We pushed ourselves the final and longest [it always feels that way] mile and TRIED to cross the finish line holding hands, but some guy kept getting in the way.  No joke, he and Z were throwing elbows the last ten feet.  We walked through the finisher’s shoot, with medals draped, and grabbed some water, bananas, then got in line for the finisher’s breakfast–french toast.  We didn’t think our stomachs would be in the mood for french toast after a race, but turns out it was just what we needed.  It was delicious.
We waited in line for massages…and it is always worth the wait.  My calves must have been doing a lot of compensating for the tightness in my shins because they were so incredibly sore.  Thank you masseuse lady for helping me realize just how tight they were.  After the post-race fun, we met up with a couple of our friends and Zuriel’s sister for breakfast [his sister and one of our friends had run the 5K].  I know we had just eaten some french toast maybe an hour ago, but it was time for a full breakfast.  I hadn’t had Magleby’s before, but they provided the french toast after the race, so we knew if we went for a full breakfast later–they wouldn’t let us down.  Egg white spinach omelet, potatoes, and english muffin–yum.

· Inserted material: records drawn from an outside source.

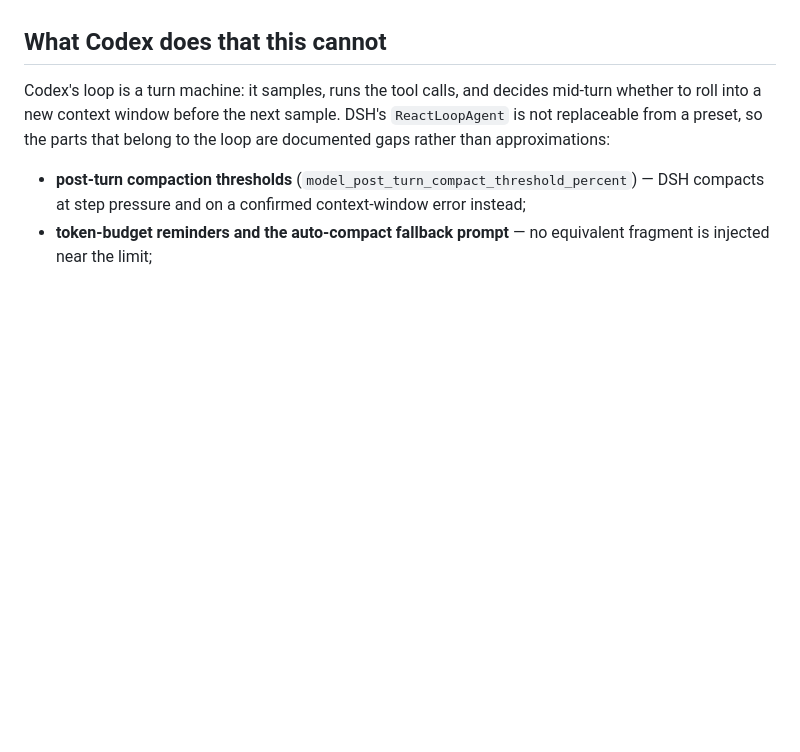
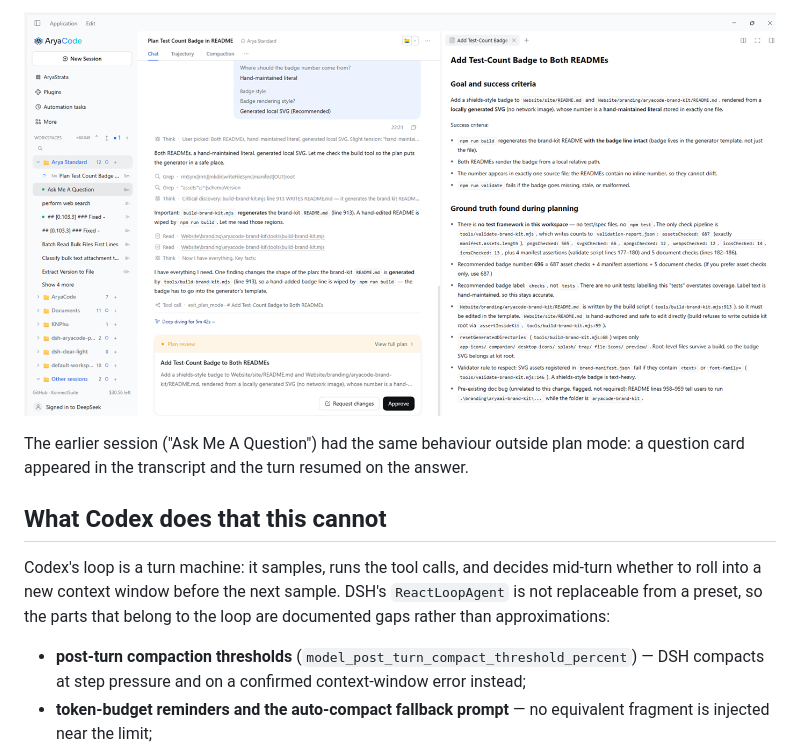
Before and after one commit to KonnectSuite/dsh-aryacode-polish, a Markdown page: docs/arya-standard.md, the part around one of its changes. Drawn GitHub-style; pictures changed too: docs/arya/plan-review.png (added); blank space fills up the shorter version.

```diff
--- a/docs/arya-standard.md
+++ b/docs/arya-standard.md
@@ -61,3 +98,8 @@ and nothing else. The consequences are deliberate:
+![The plan review card produced by exit_plan_mode](arya/plan-review.png)
+
+The earlier session ("Ask Me A Question") had the same behaviour outside plan
+mode: a question card appeared in the transcript and the turn resumed on the
+answer.
 
 ## What Codex does that this cannot
 
```
Also changed, not shown: other parts of docs/arya-standard.md (+37 -0 lines), CHANGELOG.md (+7 -0 lines), presets/arya-standard/native.md (added, +25 -0 lines), docs/arya/plan-question.png (added), 5 other files.
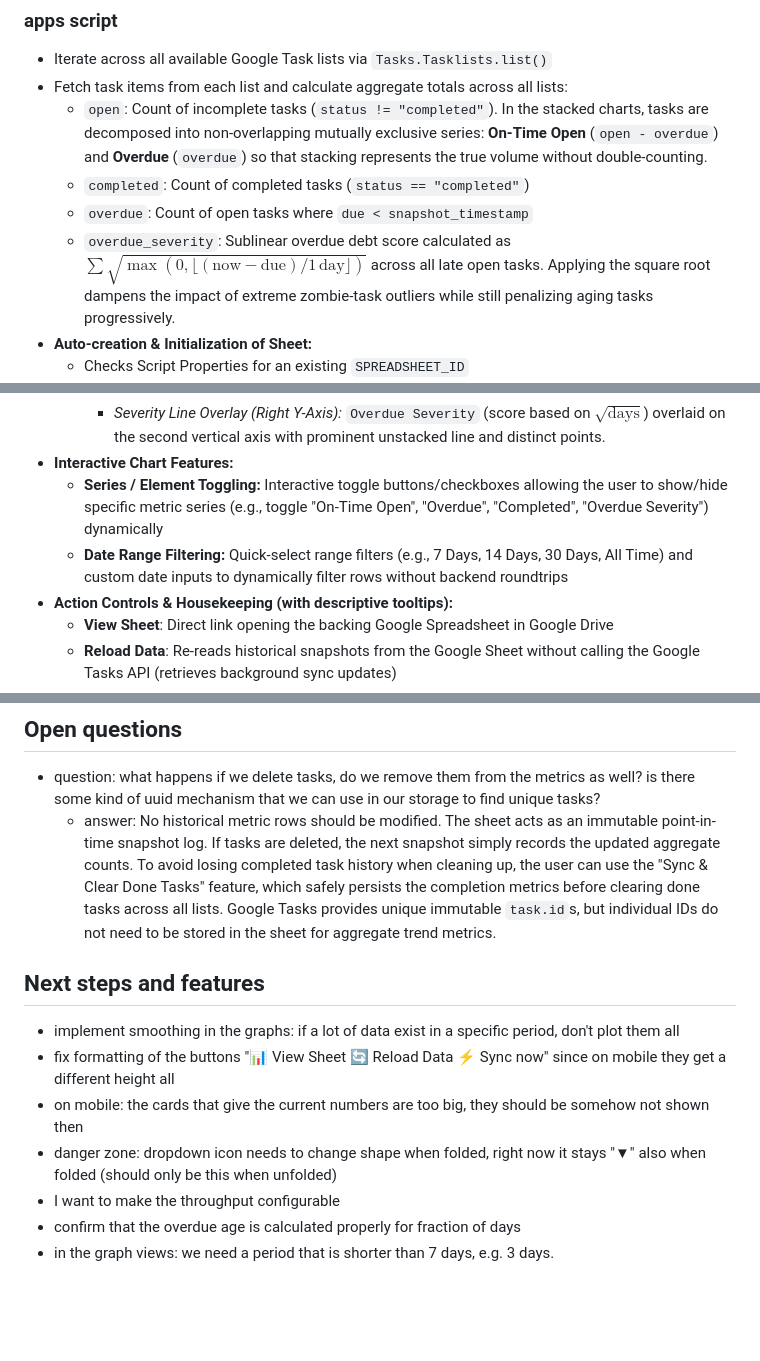
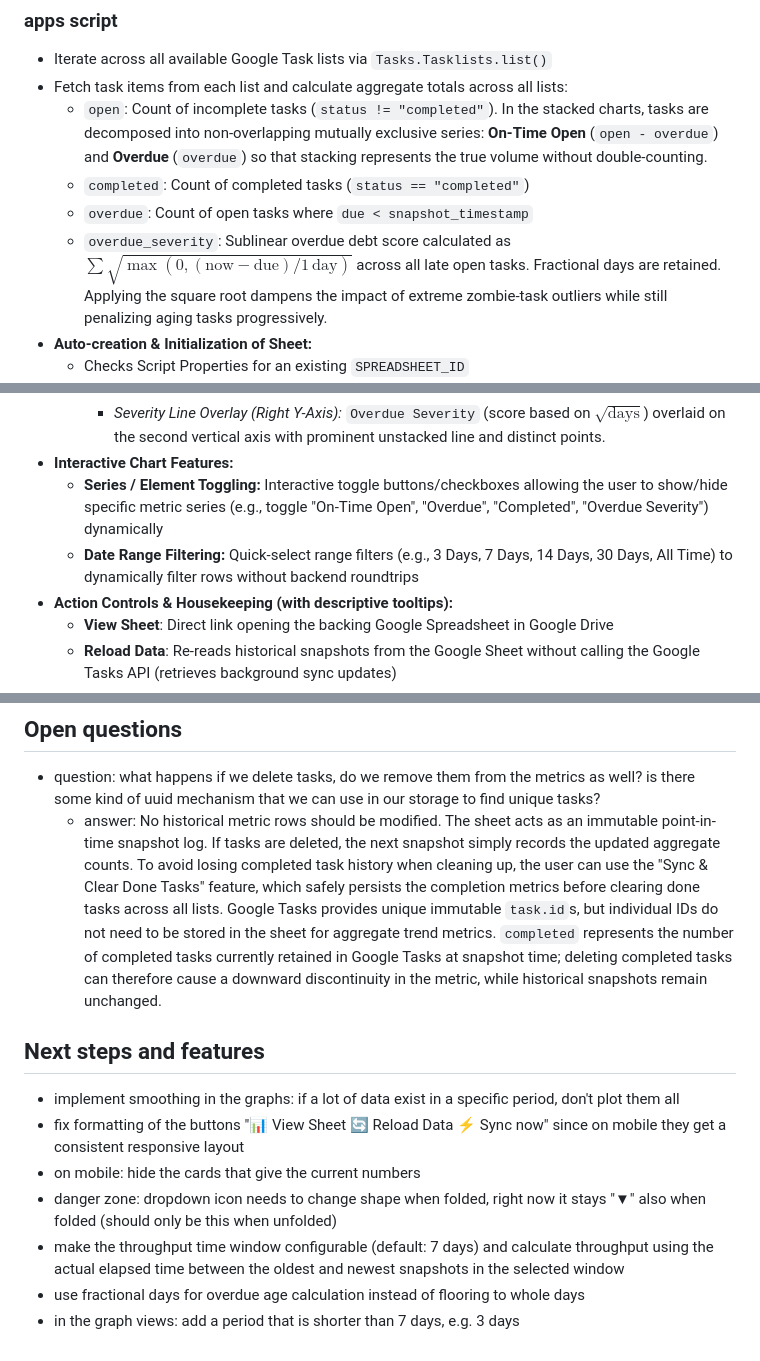
Before and after one commit to 0x6d64/google-apps-scripts, a Markdown page: google-task-dashboard/docs/google-task-dasb-requirements.md, 3 parts joined by grey strips. GitHub-like rendering; blank space fills up the shorter version.

Commit message:
update requirements

```diff
--- a/google-task-dashboard/docs/google-task-dasb-requirements.md
+++ b/google-task-dashboard/docs/google-task-dasb-requirements.md
@@ -41,7 +41,7 @@ rely on the Google auth for access.
   * `open`: Count of incomplete tasks (`status != "completed"`). In the stacked charts, tasks are decomposed into non-overlapping mutually exclusive series: **On-Time Open** (`open - overdue`) and **Overdue** (`overdue`) so that stacking represents the true volume without double-counting.
   * `completed`: Count of completed tasks (`status == "completed"`)
   * `overdue`: Count of open tasks where `due < snapshot_timestamp`
-  * `overdue_severity`: Sublinear overdue debt score calculated as $\sum \sqrt{\max(0, \lfloor(\text{now} - \text{due}) / 1\,\text{day}\rfloor)}$ across all late open tasks. Applying the square root dampens the impact of extreme zombie-task outliers while still penalizing aging tasks progressively.
+  * `overdue_severity`: Sublinear overdue debt score calculated as $\sum \sqrt{\max(0, (\text{now} - \text{due}) / 1\,\text{day})}$ across all late open tasks. Fractional days are retained. Applying the square root dampens the impact of extreme zombie-task outliers while still penalizing aging tasks progressively.
 * **Auto-creation & Initialization of Sheet:**
   * Checks Script Properties for an existing `SPREADSHEET_ID`
   * If missing or invalid, automatically creates a new Google Spreadsheet (e.g. `"Google Tasks Metrics Storage"`), initializes the header row (`timestamp`, `open`, `completed`, `overdue`, `overdue_severity`), and saves the spreadsheet ID to Script Properties
@@ -82,7 +82,7 @@ rely on the Google auth for access.
     * *Severity Line Overlay (Right Y-Axis):* `Overdue Severity` (score based on $\sqrt{\text{days}}$) overlaid on the second vertical axis with prominent unstacked line and distinct points.
 * **Interactive Chart Features:**
   * **Series / Element Toggling:** Interactive toggle buttons/checkboxes allowing the user to show/hide specific metric series (e.g., toggle "On-Time Open", "Overdue", "Completed", "Overdue Severity") dynamically
-  * **Date Range Filtering:** Quick-select range filters (e.g., 7 Days, 14 Days, 30 Days, All Time) and custom date inputs to dynamically filter rows without backend roundtrips
+  * **Date Range Filtering:** Quick-select range filters (e.g., 3 Days, 7 Days, 14 Days, 30 Days, All Time) to dynamically filter rows without backend roundtrips
 * **Action Controls & Housekeeping (with descriptive tooltips):**
   * **View Sheet**: Direct link opening the backing Google Spreadsheet in Google Drive
   * **Reload Data**: Re-reads historical snapshots from the Google Sheet without calling the Google Tasks API (retrieves background sync updates)
@@ -193,18 +193,23 @@ sequenceDiagram
     Done Tasks" feature, which safely persists the completion metrics before
     clearing done tasks across all lists. Google Tasks provides unique immutable
     `task.id`s, but individual IDs do not need to be stored in the sheet for
-    aggregate trend metrics.
+    aggregate trend metrics. `completed` represents the number of completed tasks
+    currently retained in Google Tasks at snapshot time; deleting completed
+    tasks can therefore cause a downward discontinuity in the metric, while
+    historical snapshots remain unchanged.
 
 ## Next steps and features
 
 * implement smoothing in the graphs: if a lot of data exist in a specific
   period, don't plot them all
 * fix formatting of the buttons "📊 View Sheet 🔄 Reload Data ⚡ Sync now"
-  since on mobile they get a different height all
-* on mobile: the cards that give the current numbers are too big, they
-  should be somehow not shown then
+  since on mobile they get a consistent responsive layout
+* on mobile: hide the cards that give the current numbers
 * danger zone: dropdown icon needs to change shape when folded, right now it
   stays "▼" also when folded (should only be this when unfolded)
-* I want to make the throughput configurable
-* confirm that the overdue age is calculated properly for fraction of days
-* in the graph views: we need a period that is shorter than 7 days, e.g. 3 days.
+* make the throughput time window configurable (default: 7 days) and calculate
+  throughput using the actual elapsed time between the oldest and newest
+  snapshots in the selected window
+* use fractional days for overdue age calculation instead of flooring to whole
+  days
+* in the graph views: add a period that is shorter than 7 days, e.g. 3 days
```
Also changed, not shown: other parts of google-task-dashboard/docs/google-task-dasb-requirements.md (+1 -1 lines).
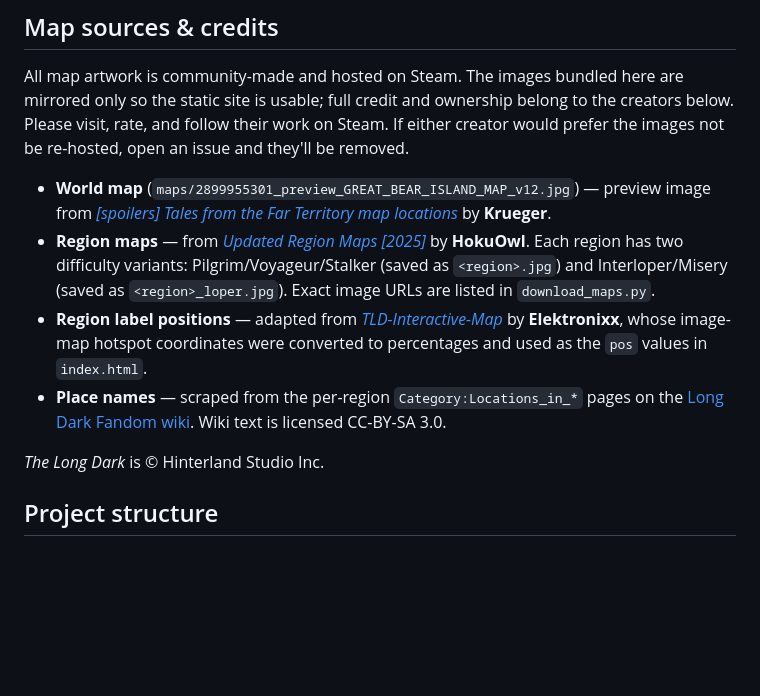
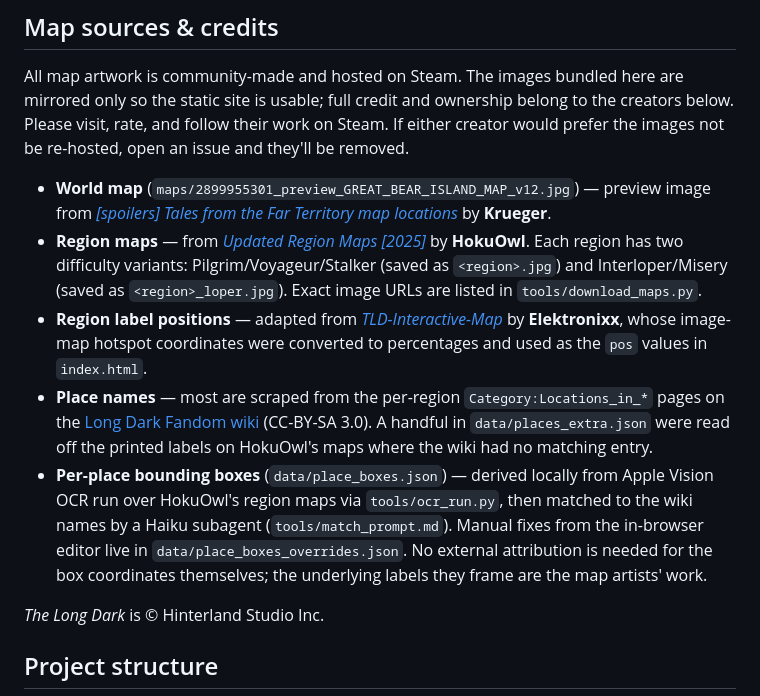
Before and after one commit to mhellevang/longdarkmap, a Markdown page: README.md, the part around the change. GitHub-like rendering; blank space fills up the shorter version.

Commit message:
Refresh Map sources & credits for the OCR-derived data
The credits section was written before the OCR pipeline existed and
before the manual places_extra.json layer. Two updates:

- Place names: note that most still come from the Fandom wiki, but a
  handful in places_extra.json were read off the printed labels on
  HokuOwl's maps where the wiki had no matching entry.
- New bullet for per-place bounding boxes (place_boxes.json), derived
  locally from Apple Vision OCR + a Haiku matcher, with manual fixes
  layered via place_boxes_overrides.json. No external attribution
  needed for the coordinates themselves.

Also fixes the download_maps.py path reference (now tools/...).

Co-Authored-By: Claude Opus 4.7 (1M context) <noreply@anthropic.com>

```diff
--- a/README.md
+++ b/README.md
@@ -89,9 +89,10 @@ The overrides file is the source of manual fixes; running `merge_boxes.py` on it
 All map artwork is community-made and hosted on Steam. The images bundled here are mirrored only so the static site is usable; full credit and ownership belong to the creators below. Please visit, rate, and follow their work on Steam. If either creator would prefer the images not be re-hosted, open an issue and they'll be removed.
 
 - **World map** (`maps/2899955301_preview_GREAT_BEAR_ISLAND_MAP_v12.jpg`) — preview image from [*[spoilers] Tales from the Far Territory map locations*](https://steamcommunity.com/sharedfiles/filedetails/?id=2899955301) by **Krueger**.
-- **Region maps** — from [*Updated Region Maps [2025]*](https://steamcommunity.com/sharedfiles/filedetails/?id=3255435617) by **HokuOwl**. Each region has two difficulty variants: Pilgrim/Voyageur/Stalker (saved as `<region>.jpg`) and Interloper/Misery (saved as `<region>_loper.jpg`). Exact image URLs are listed in `download_maps.py`.
+- **Region maps** — from [*Updated Region Maps [2025]*](https://steamcommunity.com/sharedfiles/filedetails/?id=3255435617) by **HokuOwl**. Each region has two difficulty variants: Pilgrim/Voyageur/Stalker (saved as `<region>.jpg`) and Interloper/Misery (saved as `<region>_loper.jpg`). Exact image URLs are listed in `tools/download_maps.py`.
 - **Region label positions** — adapted from [*TLD-Interactive-Map*](https://github.com/Elektronixx/TLD-Interactive-Map) by **Elektronixx**, whose image-map hotspot coordinates were converted to percentages and used as the `pos` values in `index.html`.
-- **Place names** — scraped from the per-region `Category:Locations_in_*` pages on the [Long Dark Fandom wiki](https://thelongdark.fandom.com/wiki/Locations). Wiki text is licensed CC-BY-SA 3.0.
+- **Place names** — most are scraped from the per-region `Category:Locations_in_*` pages on the [Long Dark Fandom wiki](https://thelongdark.fandom.com/wiki/Locations) (CC-BY-SA 3.0). A handful in `data/places_extra.json` were read off the printed labels on HokuOwl's maps where the wiki had no matching entry.
+- **Per-place bounding boxes** (`data/place_boxes.json`) — derived locally from Apple Vision OCR run over HokuOwl's region maps via `tools/ocr_run.py`, then matched to the wiki names by a Haiku subagent (`tools/match_prompt.md`). Manual fixes from the in-browser editor live in `data/place_boxes_overrides.json`. No external attribution is needed for the box coordinates themselves; the underlying labels they frame are the map artists' work.
 
 *The Long Dark* is © Hinterland Studio Inc.
 
```
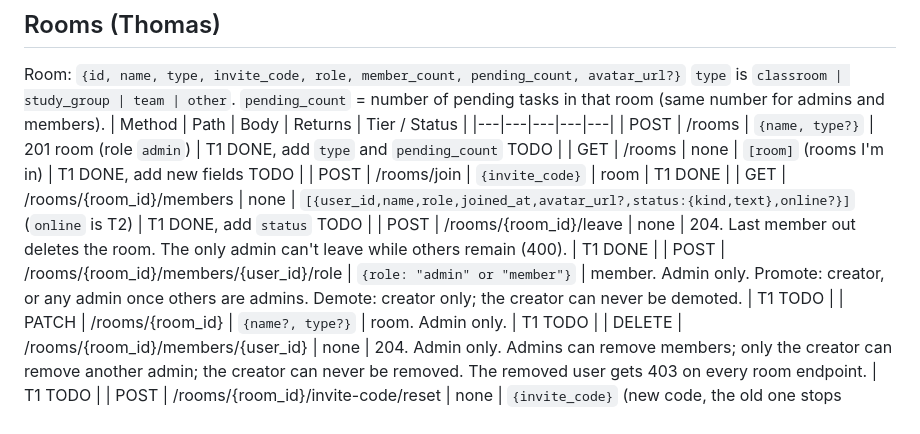
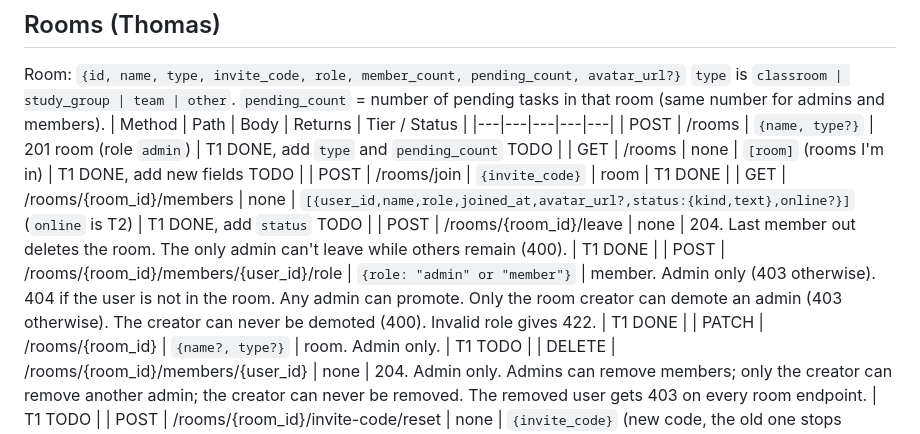
Before and after one commit to thomas0997/roomsync, a Markdown page: docs/api-contract.md, the part around the change. Drawn GitHub-style.

Commit message:
Contract: role endpoint done

```diff
--- a/docs/api-contract.md
+++ b/docs/api-contract.md
@@ -40,7 +40,7 @@ Room: `{id, name, type, invite_code, role, member_count, pending_count, avatar_u
 | POST | /rooms/join | `{invite_code}` | room | T1 DONE |
 | GET | /rooms/{room_id}/members | none | `[{user_id,name,role,joined_at,avatar_url?,status:{kind,text},online?}]` (`online` is T2) | T1 DONE, add `status` TODO |
 | POST | /rooms/{room_id}/leave | none | 204. Last member out deletes the room. The only admin can't leave while others remain (400). | T1 DONE |
-| POST | /rooms/{room_id}/members/{user_id}/role | `{role: "admin" or "member"}` | member. Admin only. Promote: creator, or any admin once others are admins. Demote: creator only; the creator can never be demoted. | T1 TODO |
+| POST | /rooms/{room_id}/members/{user_id}/role | `{role: "admin" or "member"}` | member. Admin only (403 otherwise). 404 if the user is not in the room. Any admin can promote. Only the room creator can demote an admin (403 otherwise). The creator can never be demoted (400). Invalid role gives 422. | T1 DONE |
 | PATCH | /rooms/{room_id} | `{name?, type?}` | room. Admin only. | T1 TODO |
 | DELETE | /rooms/{room_id}/members/{user_id} | none | 204. Admin only. Admins can remove members; only the creator can remove another admin; the creator can never be removed. The removed user gets 403 on every room endpoint. | T1 TODO |
 | POST | /rooms/{room_id}/invite-code/reset | none | `{invite_code}` (new code, the old one stops working). Admin only. | T1 TODO |
```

Overall, I thoroughly enjoyed running this race with my husband by my side the whole way.  Except for the last two seconds, crossing the finish line, when he got caught behind mr. competitive elbow thrower.  We should buy one of the finish line photos for the visual memory of it.
After Magleby’s breakfast, stretching, foam rolling, and showering, we went to lunch with my brother, his wife, and our good friend Max.  It might seem like our meals were unnecessarily close together, and that may be true.  I have no comment except that we ate when we were hungry.  We also had received coupons in our race bags for a ‘buy one, get one free’ deal, so we couldn’t pass those up now could we.
Running, food, relaxing, food, and now time for relaxing.  We couldn’t relax too long before needing to head up to Salt Lake to meet up with friends for a Cinco de Mayo party–it was May 5th afterall.
Since meeting Zuriel, we have celebrated Cinco de Mayo together every year, we could probably call it a tradition now.  But being out of town for this holiday for the race, we couldn’t throw our usual party of carne asada fajitas with fresh guac, pico, tortillas, rice, and tres leches.  Luckily, our good friends were throwing a party of their own and we got an invite [thanks!].  Complete with pinata and fancy drinks.
It was an enjoyable weekend of hard running, delicious food, and fun times spent with good friends. We were sad to have to go back to work Monday.
How did you celebrate your Cinco de Mayo?  Even if you’re not hispanic, when there’s an excuse to celebrate with food and friends, you gotta take it.